MEMA kwa Vijana (MkV) is an adolescent sexual and reproductive health programme, working in schools, health facilities and communities in Mwanza Region, Tanzania. Its goal is to improve the sexual and reproductive health of adolescents, and it provides an excellent example of the kinds of interventions that are possible in this area.
MkV recently undertook an evaluation of health worker training, including comparison and revisions of the MkV and Tanzanian Ministry of Health & Social Welfare manuals, the Monitoring and Evaluation (M&E) toolkit, and the youth friendly standards of health facilities. This was deemed necessary because previous interventions had not been evaluated well and even fewer had their subsequent ‘roll-out’ carefully studied. MkV aimed to influence policy by using its research evidence to influence national policies, facilitate a favourable environment for the implementation of its findings into future policy, and apply lessons from MkV to improve the policy planning process.

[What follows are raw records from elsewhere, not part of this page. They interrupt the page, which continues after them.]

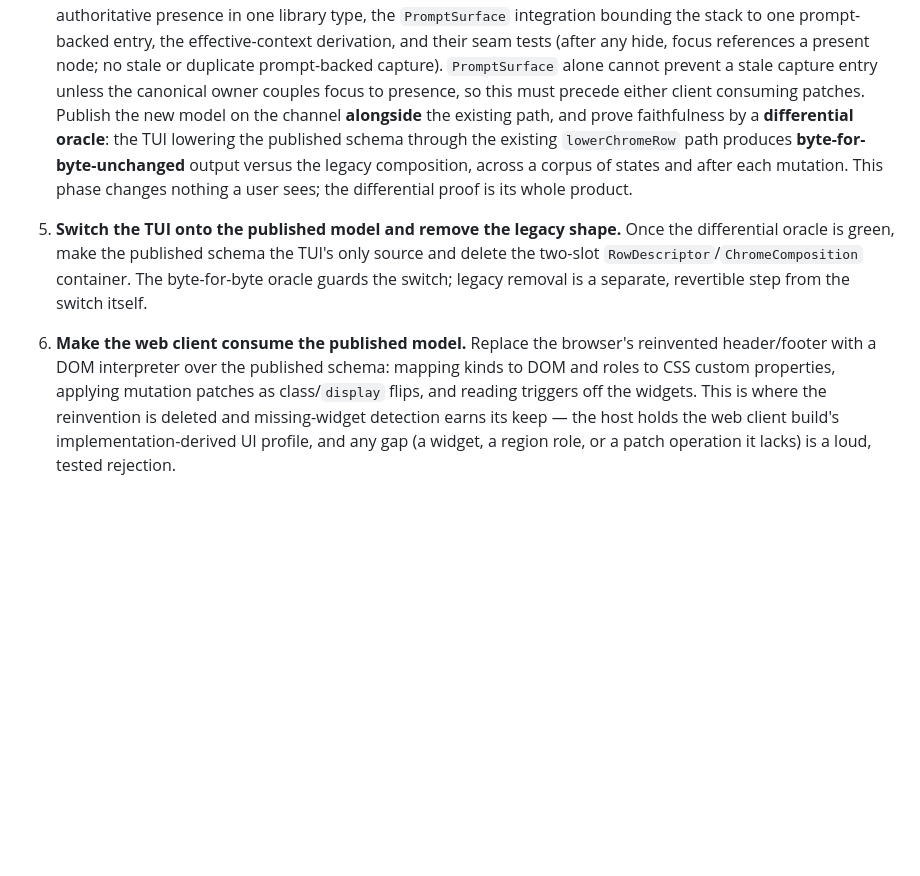
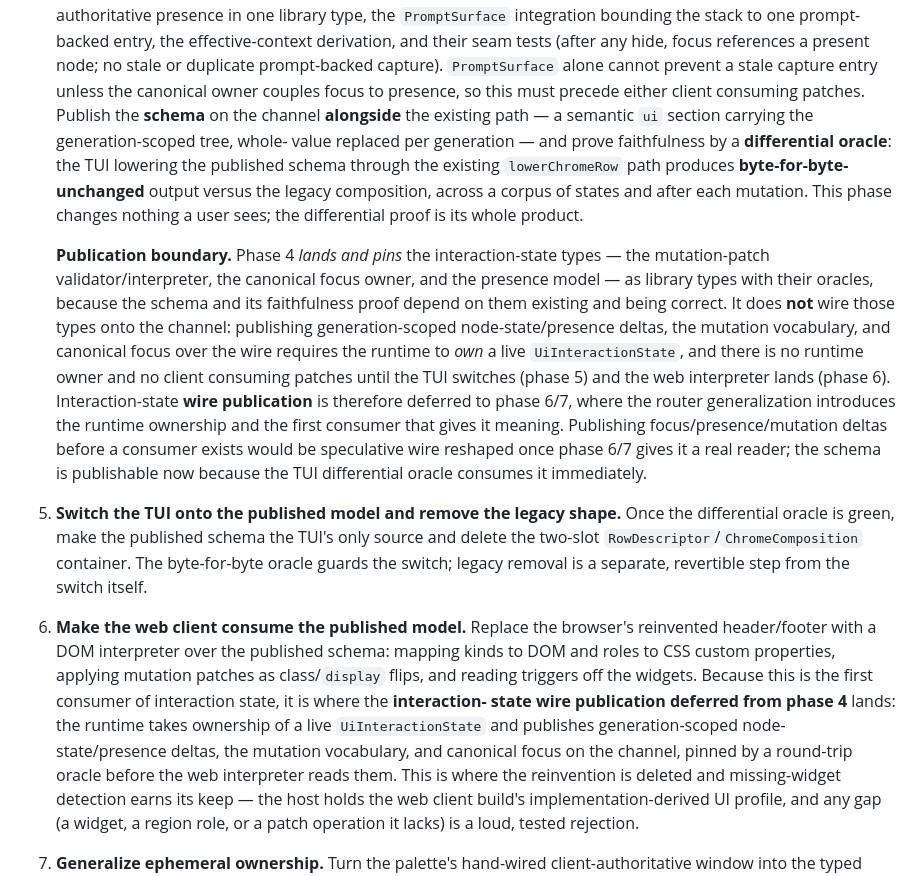
Before and after one commit to icksaur/ssg, a Markdown page: doc/specs/ui-vm.md, the part around the change. GitHub-like rendering; blank space fills up the shorter version.

Commit message:
UI-VM spec: split phase-4 publication boundary (schema now, interaction-state wire in 6/7)
Phase 4 lands and pins the interaction-state types (mutation-patch validator,
canonical focus owner, presence model) as library types with oracles, but
publishes only the schema on the channel. Interaction-state wire publication
requires a runtime UiInteractionState owner and a consumer, neither of which
exists until the TUI switch (phase 5) and web interpreter (phase 6); phase 6
now owns that wire publication.

Co-authored-by: Copilot <223556219+Copilot@users.noreply.github.com>

```diff
--- a/doc/specs/ui-vm.md
+++ b/doc/specs/ui-vm.md
@@ -673,12 +673,28 @@ tests for the types it introduces, or the phases are not independently gateable.
    (after any hide, focus references a present node; no stale or duplicate
    prompt-backed capture). `PromptSurface` alone cannot prevent a stale capture entry
    unless the canonical owner couples focus to presence, so this must precede either
-   client consuming patches. Publish the new model on
-   the channel **alongside** the existing path, and prove faithfulness by a
-   **differential oracle**: the TUI lowering the published schema through the
-   existing `lowerChromeRow` path produces **byte-for-byte-unchanged** output versus
-   the legacy composition, across a corpus of states and after each mutation. This
-   phase changes nothing a user sees; the differential proof is its whole product.
+   client consuming patches. Publish the **schema** on the channel **alongside** the
+   existing path — a semantic `ui` section carrying the generation-scoped tree, whole-
+   value replaced per generation — and prove faithfulness by a **differential oracle**:
+   the TUI lowering the published schema through the existing `lowerChromeRow` path
+   produces **byte-for-byte-unchanged** output versus the legacy composition, across a
+   corpus of states and after each mutation. This phase changes nothing a user sees;
+   the differential proof is its whole product.
+
+   **Publication boundary.** Phase 4 *lands and pins* the interaction-state types —
+   the mutation-patch validator/interpreter, the canonical focus owner, and the
+   presence model — as library types with their oracles, because the schema and its
+   faithfulness proof depend on them existing and being correct. It does **not** wire
+   those types onto the channel: publishing generation-scoped node-state/presence
+   deltas, the mutation vocabulary, and canonical focus over the wire requires the
+   runtime to *own* a live `UiInteractionState`, and there is no runtime owner and no
+   client consuming patches until the TUI switches (phase 5) and the web interpreter
+   lands (phase 6). Interaction-state **wire publication** is therefore deferred to
+   phase 6/7, where the router generalization introduces the runtime ownership and the
+   first consumer that gives it meaning. Publishing focus/presence/mutation deltas
+   before a consumer exists would be speculative wire reshaped once phase 6/7 gives it
+   a real reader; the schema is publishable now because the TUI differential oracle
+   consumes it immediately.
 
 5. **Switch the TUI onto the published model and remove the legacy shape.** Once the
    differential oracle is green, make the published schema the TUI's only source and
@@ -689,7 +705,12 @@ tests for the types it introduces, or the phases are not independently gateable.
 6. **Make the web client consume the published model.** Replace the browser's
    reinvented header/footer with a DOM interpreter over the published schema:
    mapping kinds to DOM and roles to CSS custom properties, applying mutation
-   patches as class/`display` flips, and reading triggers off the widgets. This is
+   patches as class/`display` flips, and reading triggers off the widgets. Because
+   this is the first consumer of interaction state, it is where the **interaction-
+   state wire publication deferred from phase 4** lands: the runtime takes ownership
+   of a live `UiInteractionState` and publishes generation-scoped node-state/presence
+   deltas, the mutation vocabulary, and canonical focus on the channel, pinned by a
+   round-trip oracle before the web interpreter reads them. This is
    where the reinvention is deleted and missing-widget detection earns its keep —
    the host holds the web client build's implementation-derived UI profile, and any
    gap (a widget, a region role, or a patch operation it lacks) is a loud, tested
```
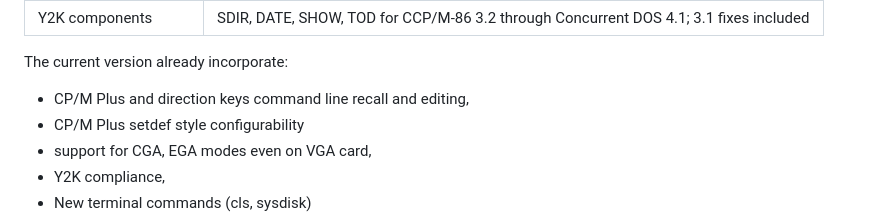
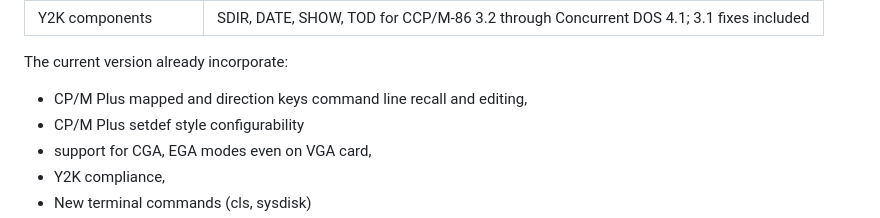
Before and after one commit to tsupplis/ccpm86-y2k, a Markdown page: README.md, the part around the change. Rendered like a GitHub page.

Commit message:
Fix typo in README regarding CP/M Plus features

```diff
--- a/README.md
+++ b/README.md
@@ -24,7 +24,7 @@ system more consumable (CP/M-Plus style) and accessible to anyone interested in
 | Y2K components | SDIR, DATE, SHOW, TOD for CCP/M-86 3.2 through Concurrent DOS 4.1; 3.1 fixes included |
 
 The current version already incorporate:
-- CP/M Plus and direction keys command line recall and editing,
+- CP/M Plus mapped and direction keys command line recall and editing,
 - CP/M Plus setdef style configurability
 - support for CGA, EGA modes even on VGA card,
 - Y2K compliance,
```
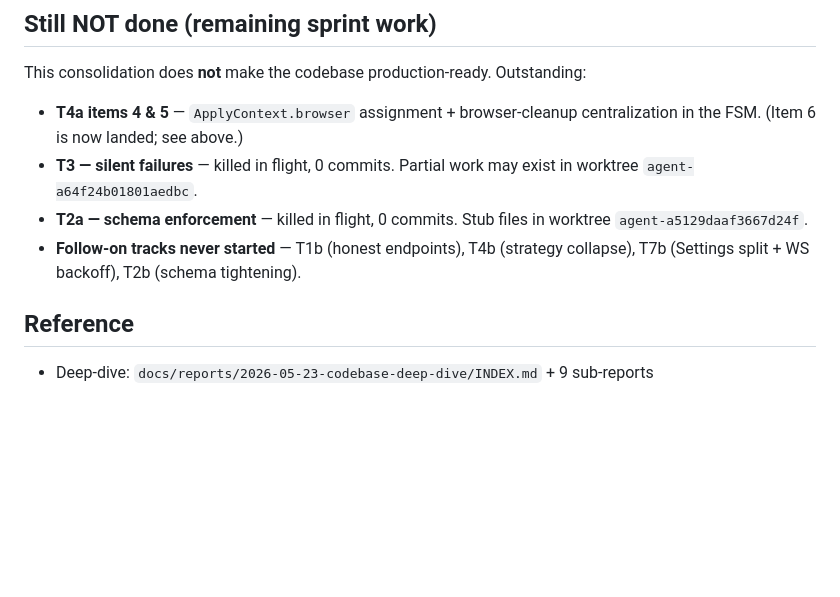
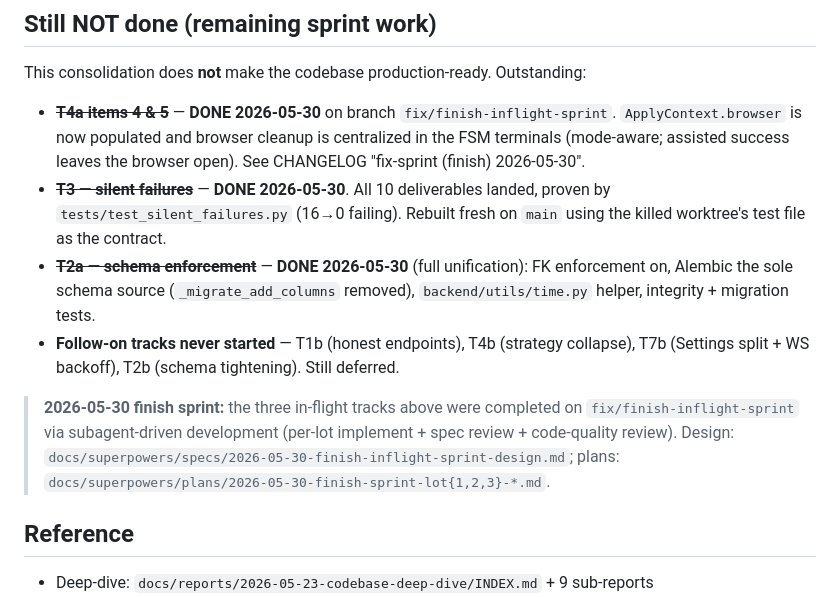
Before and after one commit to XXX2001/JobPilot, a Markdown page: docs/reports/2026-05-30-dev-consolidation.md, the part around the change. Rendered like a GitHub page; blank space fills up the shorter version.

```diff
--- a/docs/reports/2026-05-30-dev-consolidation.md
+++ b/docs/reports/2026-05-30-dev-consolidation.md
@@ -74,14 +74,25 @@ The dirty working tree resolved into two logical commits:
 
 This consolidation does **not** make the codebase production-ready. Outstanding:
 
-- **T4a items 4 & 5** — `ApplyContext.browser` assignment + browser-cleanup
-  centralization in the FSM. (Item 6 is now landed; see above.)
-- **T3 — silent failures** — killed in flight, 0 commits. Partial work may
-  exist in worktree `agent-a64f24b01801aedbc`.
-- **T2a — schema enforcement** — killed in flight, 0 commits. Stub files in
-  worktree `agent-a5129daaf3667d24f`.
+- ~~**T4a items 4 & 5**~~ — **DONE 2026-05-30** on branch
+  `fix/finish-inflight-sprint`. `ApplyContext.browser` is now populated and
+  browser cleanup is centralized in the FSM terminals (mode-aware; assisted
+  success leaves the browser open). See CHANGELOG "fix-sprint (finish) 2026-05-30".
+- ~~**T3 — silent failures**~~ — **DONE 2026-05-30**. All 10 deliverables landed,
+  proven by `tests/test_silent_failures.py` (16→0 failing). Rebuilt fresh on
+  `main` using the killed worktree's test file as the contract.
+- ~~**T2a — schema enforcement**~~ — **DONE 2026-05-30** (full unification): FK
+  enforcement on, Alembic the sole schema source (`_migrate_add_columns`
+  removed), `backend/utils/time.py` helper, integrity + migration tests.
 - **Follow-on tracks never started** — T1b (honest endpoints), T4b (strategy
-  collapse), T7b (Settings split + WS backoff), T2b (schema tightening).
+  collapse), T7b (Settings split + WS backoff), T2b (schema tightening). Still
+  deferred.
+
+> **2026-05-30 finish sprint:** the three in-flight tracks above were completed
+> on `fix/finish-inflight-sprint` via subagent-driven development (per-lot
+> implement + spec review + code-quality review). Design:
+> `docs/superpowers/specs/2026-05-30-finish-inflight-sprint-design.md`; plans:
+> `docs/superpowers/plans/2026-05-30-finish-sprint-lot{1,2,3}-*.md`.
 
 ## Reference
 
```
Also changed, not shown: CHANGELOG.md (+31 -0 lines).
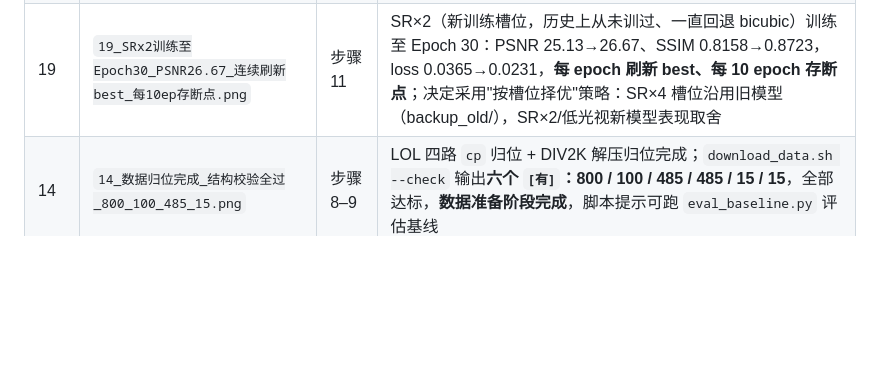
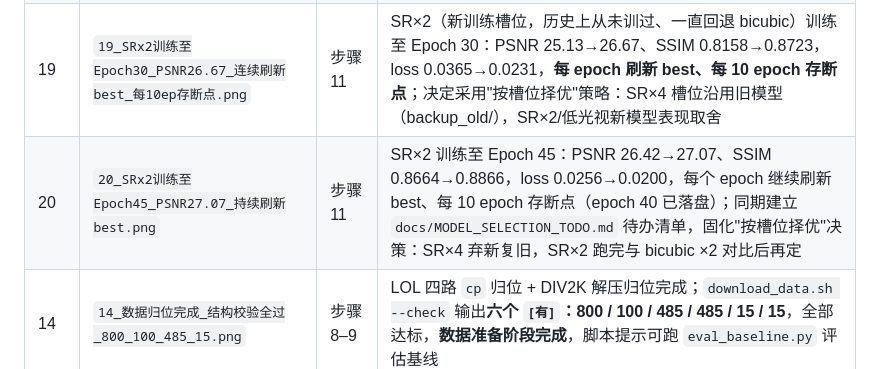
Before and after one commit to ElijahZhao/pixelforge-image-restoration-, a Markdown page: docs/autodl_screenshots/README.md, the part around the change. GitHub-like rendering; blank space fills up the shorter version.

```diff
--- a/docs/autodl_screenshots/README.md
+++ b/docs/autodl_screenshots/README.md
@@ -24,6 +24,7 @@
 | 17 | `17_SRx4训练至Epoch17_PSNR22.59_连续刷新best.png` | 步骤 11 | SR×4 训练至 Epoch 17：loss 降至 0.0385，val PSNR 升至 22.59、SSIM 0.6718；**每个 epoch 都在刷新 best checkpoint**（曲线健康）；Epoch 10 时已写入断点 `ckpt/sr_generator_scale4_last.pt`（auto-resume 生效） |
 | 18 | `18_SRx4完成但仅23.34_发现batch16问题_SRx2接续中.png` | 步骤 11 | SR×4 200 epoch 跑完，但 Best val PSNR 仅 **23.34** / SSIM 0.727，远低于历史同口径 27.39 / 0.819（epoch 101）；对比历史日志定位根因：脚本默认 `BATCH=16`，历史训练用 `batch_size 8`——每 epoch 优化步数减半（50 vs 100）导致欠训练；SR×2 已自动接续（epoch 1）。截图含无害的 cuDNN plan UserWarning |
 | 19 | `19_SRx2训练至Epoch30_PSNR26.67_连续刷新best_每10ep存断点.png` | 步骤 11 | SR×2（新训练槽位，历史上从未训过、一直回退 bicubic）训练至 Epoch 30：PSNR 25.13→26.67、SSIM 0.8158→0.8723，loss 0.0365→0.0231，**每 epoch 刷新 best、每 10 epoch 存断点**；决定采用"按槽位择优"策略：SR×4 槽位沿用旧模型（backup_old/），SR×2/低光视新模型表现取舍 |
+| 20 | `20_SRx2训练至Epoch45_PSNR27.07_持续刷新best.png` | 步骤 11 | SR×2 训练至 Epoch 45：PSNR 26.42→27.07、SSIM 0.8664→0.8866，loss 0.0256→0.0200，每个 epoch 继续刷新 best、每 10 epoch 存断点（epoch 40 已落盘）；同期建立 `docs/MODEL_SELECTION_TODO.md` 待办清单，固化"按槽位择优"决策：SR×4 弃新复旧，SR×2 跑完与 bicubic ×2 对比后再定 |
 | 14 | `14_数据归位完成_结构校验全过_800_100_485_15.png` | 步骤 8–9 | LOL 四路 `cp` 归位 + DIV2K 解压归位完成；`download_data.sh --check` 输出**六个 `[有]`：800 / 100 / 485 / 485 / 15 / 15**，全部达标，**数据准备阶段完成**，脚本提示可跑 `eval_baseline.py` 评估基线 |
 
 ## 关键佐证点
```
Also changed, not shown: docs/MODEL_SELECTION_TODO.md (added, +46 -0 lines), docs/autodl_screenshots/20_SRx2训练至Epoch45_PSNR27.07_持续刷新best.png (added).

This collaborative project also involved the Tanzanian National Institute for Medical Research, Liverpool School of Tropical Medicine, African Medical Research Foundation, and the Social and Public Health Sciences Unit of the Medical Research Council.
As a consequence of its findings the MkV team has contributed to the following policies and tools developed by the Tanzanian government:
- Standards for Adolescent Friendly Reproductive Health Services
- Standards for Peer Education
- Adolescent Sexual & Reproductive Health training manual
- Monitoring and Evaluation Toolkit (to assess whether adolescent reproductive health standards are achieved).
These policies and training documents now guide the delivery of adolescent-friendly reproductive health services in Tanzania.
The timing of this research was opportune, as it coincided with the roll out a new government intervention on adolescent sexual and reproductive health. This involved training regional and district trainers. MkV supplemented this by supporting and evaluating its roll out to the local district level and all health facilities in four districts of Mwanza Region.
“At first I thought that the many different family planning methods were for older women and men, but after the training in youth friendly services it was clear that they are even for young people, and we are supposed to provide them with this service if they need it,” said an MkV trained health worker.
429 health workers in 177 health facilities have been trained in the provision of youth-friendly services. Close collaboration between MkV with government and district level staff in the Mwanza Region has increased knowledge and built the capacity of adolescent sexual and reproductive healthcare provision. This work has a positive impact on all young people who come into contact with reproductive healthcare services in Tanzania, and illustrates the value of research-informed practice.
The DFID-funded Research Programme Consortium, Research and Capacity Building in Reproductive and Sexual Health and HIV/AIDS in Developing Countries has been involved in the evaluation of MEMA kwa Vijana.